Twelve years ago the Department of Pediatrics at Hiroo Hospital launched an online medical questionnaire system in English for international patients. At the request of the Tokyo Metropolitan Government, Dr. Yasuhito Yamamoto, the Department’s General Manager and Director of Management Planning, has further developed the system for international patients and made it compatible for use with tablet PCs.

“The system is designed to eliminate misunderstandings when a doctor provides medical treatment to a non-Japanese speaking patient. The Tokyo Metropolitan Government is currently looking to establish a cutting-edge platform that will facilitate the extensive use of tablet PCs in medical services. In this regard as well, the development of the medical questionnaire system is important,” says Dr. Yamamoto.

To begin the process, the patient is asked to tick the relevant symptoms listed on the screen of the tablet PC in response to the question, “What brought you here?” As the patient continues identifying his or her symptoms on the screen, related questions appear automatically, including a request to indicate the affected area by touching the relevant part of the human body diagram on the screen. While the system is currently limited to use by English-speaking patients only, it will be further developed as a multilingual system in the future. The latest upgrade of the system, which includes systematic linkage with electronic medical charts, is currently undergoing testing.

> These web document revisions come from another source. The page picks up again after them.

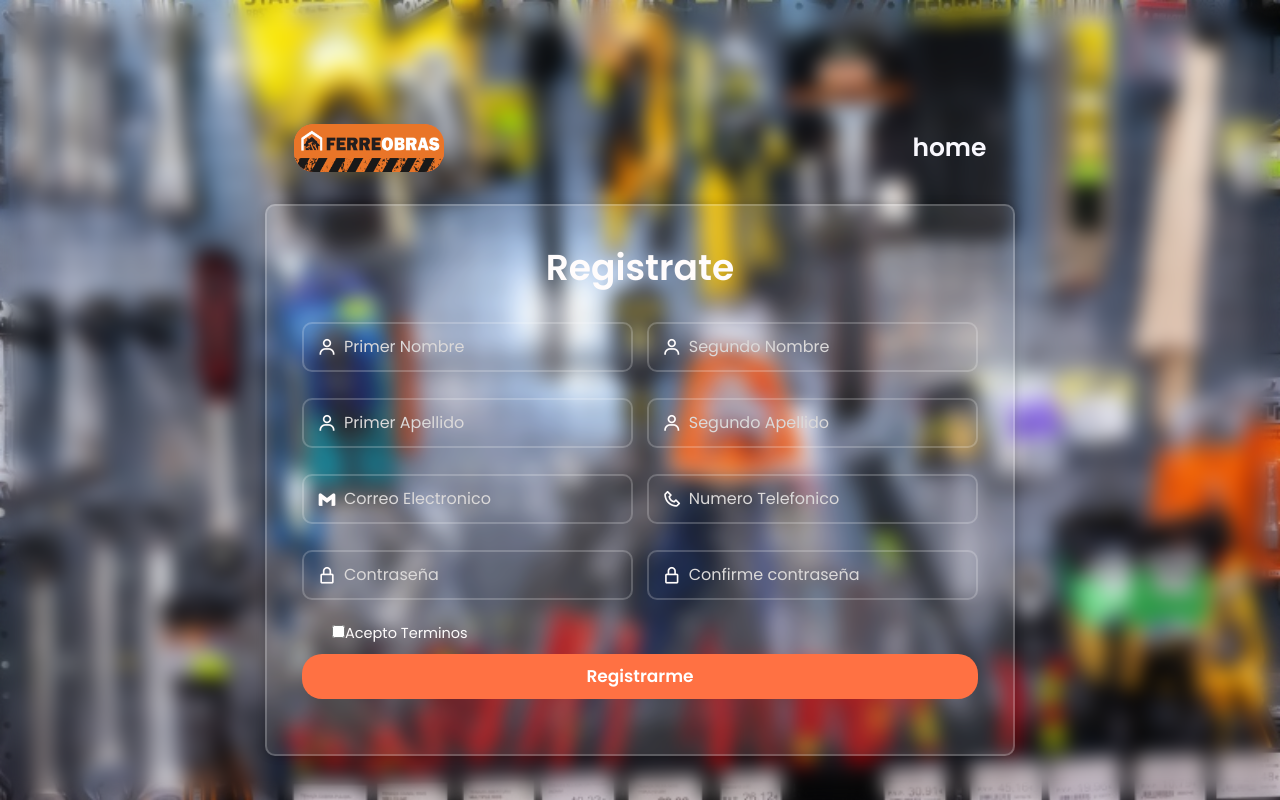
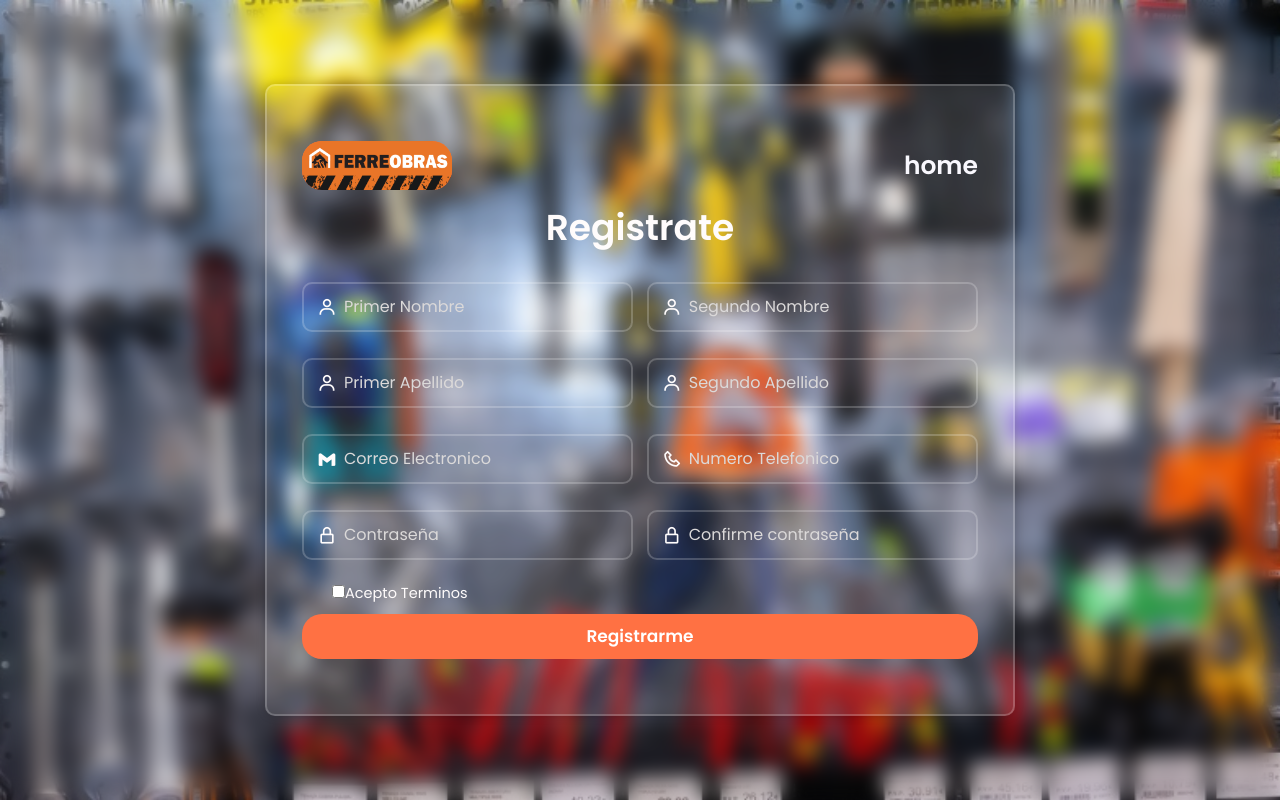
Before and after one commit to arekusander/ferreobras, a plain HTML site: page registro/index.html in a window 1280 px wide. Drawn offline with nearby package versions, Linux system fonts and the light colour scheme.

Commit message:
Add files via upload

```diff
--- a/registro/index.html
+++ b/registro/index.html
@@ -23,8 +23,11 @@
 </head>
 <body>
 
-      <header class="hero">
-        <nav class="nav container container--hero">
+
+    <!-- fin barra de inicio -->
+    <div class="formulario">
+    <header class="menu">
+      <nav class="nav">
 
           <a href="../index.html">
               <img src="../assets/logo.png" class="nav__logo">
@@ -37,9 +40,6 @@
           </ul>
         </nav>
 
-      <!-- fin barra de inicio -->
-
-    <div class="formulario">
         <form action="">
             <h1>Registrate</h1>
 
```
Lines whose indentation alone changed are shown as unchanged.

“Every one of us working in the hospital shares a desire to ensure that international patients have access to the medical services provided by our hospital in much the same way as Japanese patients do. It appears that we have finished establishing a basic platform for this. Going forward, we will remain focused on activities for making further improvements to the system,” says Okauchi. “We will remain committed to working together with the aim of becoming a hospital selected by all patients, regardless of nationality.